- _What this task involves_: Report each line of the entries that contains the word "main", copied in full.

◆ ◆ ◆ ◆

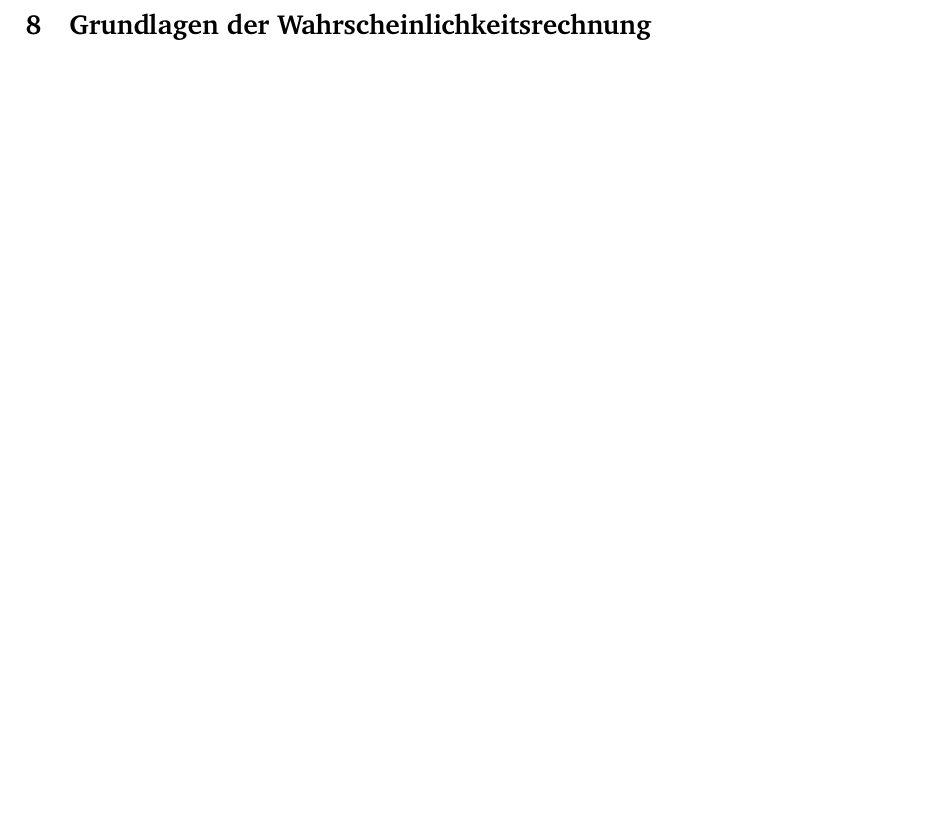
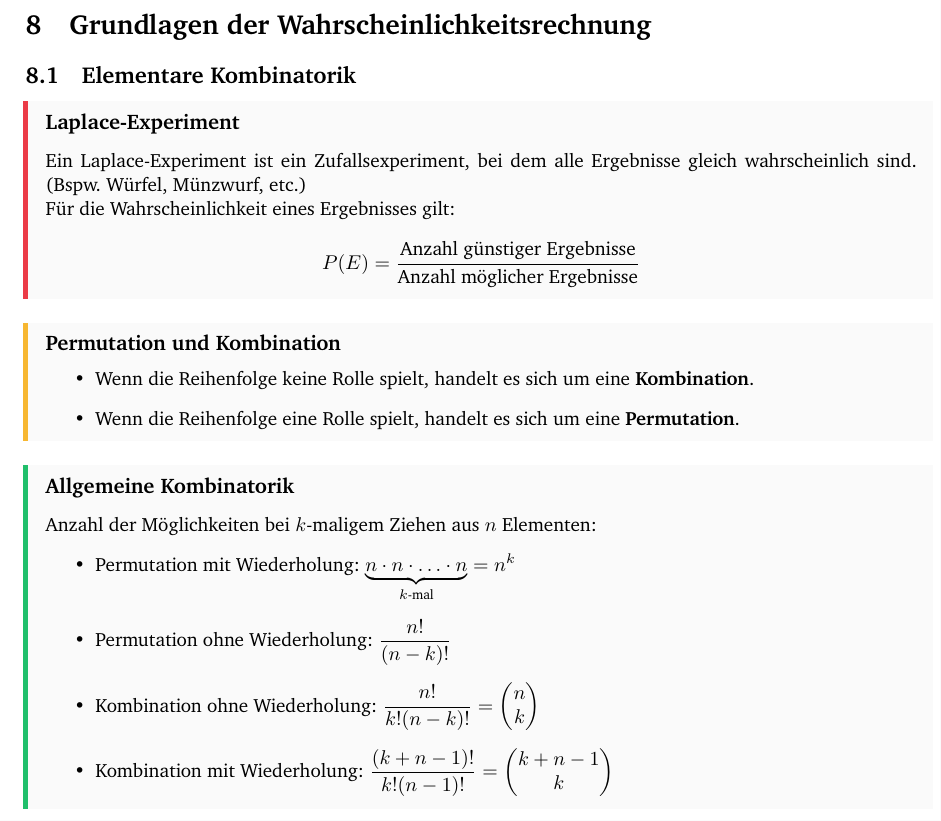
Before and after one commit to gamingphil/Math-Notes, a LaTeX document (main.tex): part of the page, cut so that both start at the same text, the shorter picture padded with empty space. Compiled offline with pdfLaTeX.

Commit message:
Added elementary combinatorics

```diff
--- a/main.tex
+++ b/main.tex
@@ -164,4 +164,27 @@
 
 \setcounter{section}{7}
 \section{Grundlagen der Wahrscheinlichkeitsrechnung}
+\subsection{Elementare Kombinatorik}
+\begin{boxx}[Red]{Laplace-Experiment}
+    Ein Laplace-Experiment ist ein Zufallsexperiment,
+    bei dem alle Ergebnisse gleich wahrscheinlich sind. (Bspw. Würfel, Münzwurf, etc.)
+
+    Für die Wahrscheinlichkeit eines Ergebnisses gilt:
+    \[P(E) = \frac{\textrm{Anzahl günstiger Ergebnisse}}{\textrm{Anzahl möglicher Ergebnisse}}\]
+\end{boxx}
+\begin{boxx}[Yellow]{Permutation und Kombination}
+    \begin{itemize}
+        \item Wenn die Reihenfolge keine Rolle spielt, handelt es sich um eine \textbf{Kombination}.
+        \item Wenn die Reihenfolge eine Rolle spielt, handelt es sich um eine \textbf{Permutation}.
+    \end{itemize}
+\end{boxx}
+\begin{boxx}[Green]{Allgemeine Kombinatorik}
+    Anzahl der Möglichkeiten bei $k$-maligem Ziehen aus $n$ Elementen:
+    \begin{itemize}
+        \item Permutation mit Wiederholung: $\displaystyle \underbrace{n\cdot n \cdot \ldots \cdot n}_{k \textrm{-mal}} = n^k$
+        \item Permutation ohne Wiederholung: $\displaystyle \frac{n!}{(n-k)!}$
+        \item Kombination ohne Wiederholung: $\displaystyle \frac{n!}{k!(n-k)!} = \begin{pmatrix}n\\k\end{pmatrix}$
+        \item Kombination mit Wiederholung: $\displaystyle \frac{(k+n-1)!}{k!(n-1)!} = \begin{pmatrix}k+n-1\\k\end{pmatrix}$
+    \end{itemize}
+\end{boxx}
 \end{document}
```
Also changed, not shown: main.pdf, 6 other files.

◆ ◆ ◆ ◆

- _The answer_:
Before and after one commit to gamingphil/Math-Notes, a LaTeX document (main.tex): part of the page, cut so that both start at the same text, the shorter picture padded with empty space. Compiled offline with pdfLaTeX.
--- a/main.tex
+++ b/main.tex
Also changed, not shown: main.pdf, 6 other files.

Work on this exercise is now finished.